Suggested for you
As explained above, two-mom IVF is a type of in vitro fertilisation exclusively tailored for lesbian couples. In case you are interested in delving deeper on IVF treatment, read: What Is In Vitro Fertilization (IVF)? – Process, Cost & Success Rates.
Have you considered donor insemination? It is also a very common option amongst lesbian couples who wish to have children. Learn more here: Lesbian Artificial Insemination – Process, Success Rates & Cost.
Ballesteros A, Castilla JA, Nadal J, Ruiz, M. Manifiesto de la SEF sobre la donación de gametos en España. Publicado a través de la Sociedad Española de Fertilidad (SEF).
Comisión Nacional de Reproducción Humana Asistida (CNRHA) (2015). Aspectos legales y éticos de la donación. En: Registro Nacional de Donantes de Gametos y Preembriones. Ministerio de Sanidad, Consumo y Bienestar Social de España.
Grupo de trabajo conjunto de la Sociedad Española de Fertilidad (SEF) y la Asociación para el Estudio de la Biología de la Reproducción (ASEBIR). Recomendaciones para la aplicación del RD 1301/2006- Diciembre 2012.
Ley 14/2006, de 26 de mayo, sobre técnicas de reproducción humana asistida. Jefatura del Estado «BOE» núm. 126, de 27 de mayo de 2006 Referencia: BOE-A-2006-9292
Marina S, Marina D, Marina F, Fosas N, Galiana N, Jové I. Sharing motherhood: biological lesbian co-mothers, a new IVF indication. Human Reprod. 2010; 25(4): 938-41.
Pennings G. Having a child together in lesbian families: combining gestation and genetics. J Med Ethics. 2016; 42(4): 253-5.
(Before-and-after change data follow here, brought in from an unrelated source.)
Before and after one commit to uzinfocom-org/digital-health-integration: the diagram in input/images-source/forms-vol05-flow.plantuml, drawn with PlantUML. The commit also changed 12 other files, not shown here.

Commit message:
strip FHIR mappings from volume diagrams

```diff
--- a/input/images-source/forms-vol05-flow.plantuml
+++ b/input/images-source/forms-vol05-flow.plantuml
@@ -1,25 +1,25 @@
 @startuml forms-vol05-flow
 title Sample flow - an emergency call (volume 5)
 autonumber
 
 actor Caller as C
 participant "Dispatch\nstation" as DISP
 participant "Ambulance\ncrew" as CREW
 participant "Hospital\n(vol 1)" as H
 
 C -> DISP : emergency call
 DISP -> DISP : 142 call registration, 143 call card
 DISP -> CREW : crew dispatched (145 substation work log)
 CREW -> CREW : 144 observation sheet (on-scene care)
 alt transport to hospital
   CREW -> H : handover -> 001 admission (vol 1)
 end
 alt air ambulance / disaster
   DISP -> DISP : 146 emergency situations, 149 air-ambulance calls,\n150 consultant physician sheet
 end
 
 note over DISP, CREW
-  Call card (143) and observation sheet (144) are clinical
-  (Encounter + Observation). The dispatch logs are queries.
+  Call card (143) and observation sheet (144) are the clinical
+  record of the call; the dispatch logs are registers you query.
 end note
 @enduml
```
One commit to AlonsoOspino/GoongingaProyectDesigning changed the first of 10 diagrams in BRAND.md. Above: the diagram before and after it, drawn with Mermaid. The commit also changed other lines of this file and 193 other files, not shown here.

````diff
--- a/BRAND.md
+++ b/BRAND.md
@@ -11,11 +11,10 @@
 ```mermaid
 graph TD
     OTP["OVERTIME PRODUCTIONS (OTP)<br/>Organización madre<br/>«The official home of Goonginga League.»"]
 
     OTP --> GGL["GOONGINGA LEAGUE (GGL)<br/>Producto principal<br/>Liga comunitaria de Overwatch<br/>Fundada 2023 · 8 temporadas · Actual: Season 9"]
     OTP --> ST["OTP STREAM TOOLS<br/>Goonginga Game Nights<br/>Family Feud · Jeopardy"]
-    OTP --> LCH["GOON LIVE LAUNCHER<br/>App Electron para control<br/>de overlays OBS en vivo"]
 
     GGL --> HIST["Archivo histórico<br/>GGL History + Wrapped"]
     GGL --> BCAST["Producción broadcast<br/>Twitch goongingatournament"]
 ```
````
Saus-Ortega C. La maternidad biológica compartida en parejas lesbianas. La técnica de fertilización «in vitro» con el método de recepción de ovocitos de la pareja (ROPA): revisión de la literatura. Matronas Prof. 2018; 19(2): 64-70.
Sociedad Española de Fertilidad (SEF) (2011). Manual de Andrología. Coordinador: Mario Brassesco. EdikaMed, S.L. ISBN: 978-84-7877.
Vitule C, Couto MT, Machin R. Same-sex couples and parenthood: a look at the use of reproductive technologies. Interface-Comunicação, Saúde, Educação. 2015; 19(55): 1.169-80.
Yeshua A, Lee JA, Witkin G, Copperman AB. Female couples undergoing IVF with partner eggs (co-IVF): pathways to parenthood. LGBT Health. 2015; 2(2): 135-9.
Zeiler K, Malmquist A. Lesbian shared biological motherhood: the ethics of IVF with reception of oocytes from partner. Medicine, Health Care and Philosophy. 2014; 17(3): 347-55.